Goal:: To assess prevalence as well as risk factors for oral human papillomavirus infection.
Study Design:: One hundred seventy‐eight human immunodeficiency virus‐seropositive (158 men and 20 women) and 109 human immunodeficiency virus‐negative (73 men and 36 women) individuals were recruited consecutively from sexually transmitted disease‐human immunodeficiency virus clinics and gastrointestinal endoscopy clinics. Oral brushings were tested with the L1 consensus polymerase chain reaction assay for human papillomavirus detection.

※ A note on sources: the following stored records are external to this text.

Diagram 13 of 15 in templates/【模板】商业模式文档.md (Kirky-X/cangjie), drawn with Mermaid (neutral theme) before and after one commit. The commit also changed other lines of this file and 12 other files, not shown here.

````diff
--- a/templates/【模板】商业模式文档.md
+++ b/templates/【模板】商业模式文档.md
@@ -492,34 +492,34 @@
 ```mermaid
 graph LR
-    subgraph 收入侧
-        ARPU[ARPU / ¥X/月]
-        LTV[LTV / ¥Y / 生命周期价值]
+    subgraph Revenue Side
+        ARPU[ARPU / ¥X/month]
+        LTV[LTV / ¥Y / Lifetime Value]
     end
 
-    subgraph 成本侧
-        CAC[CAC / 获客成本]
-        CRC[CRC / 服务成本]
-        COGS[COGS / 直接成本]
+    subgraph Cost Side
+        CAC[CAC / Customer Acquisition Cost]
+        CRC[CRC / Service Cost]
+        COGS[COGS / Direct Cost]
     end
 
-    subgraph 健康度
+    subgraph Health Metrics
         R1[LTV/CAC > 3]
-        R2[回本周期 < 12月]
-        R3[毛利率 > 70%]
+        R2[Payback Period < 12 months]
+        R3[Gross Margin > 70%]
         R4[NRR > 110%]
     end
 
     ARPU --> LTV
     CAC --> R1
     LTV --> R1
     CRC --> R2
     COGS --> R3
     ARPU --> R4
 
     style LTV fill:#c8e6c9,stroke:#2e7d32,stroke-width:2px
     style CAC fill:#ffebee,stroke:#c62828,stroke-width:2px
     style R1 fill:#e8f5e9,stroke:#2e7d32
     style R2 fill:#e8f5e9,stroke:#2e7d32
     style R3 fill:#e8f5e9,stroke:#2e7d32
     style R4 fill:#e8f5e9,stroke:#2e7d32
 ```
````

Results:: Human papillomavirus DNA was detected in 32 (11.2%) of 287 individuals. Associated with oral human papillomavirus infection on univariate analyses were human immunodeficiency virus infection (odds ratio, 6.9; 95% confidence interval, 2.0–23.2), homosexuality (odds ratio, 3.7; 95% confidence interval, 1.5–9.4), unprotected oral sex (odds ratio, 5.5; 95% confidence interval, 1.6–18.4), syphilis (odds ratio, 2.5; 95% confidence interval, 1.1–6.3), gonorrhea (odds ratio, 4.2; 95% confidence interval, 1.9–9.1), Chlamydia trachomatis (odds ratio, 4.4; 95% confidence interval, 1.8–10.6), and genital herpes (odds ratio, 2.9; 95% confidence interval, 1.3–6.5). Human immunodeficiency virus infection and C. trachomatis were independently predictive of human papillomavirus infection in multivariate stepwise logistic regression.
Conclusions:: This study suggests that sexual activity plays an important role in the transmission of human papillomavirus in the oral cavity.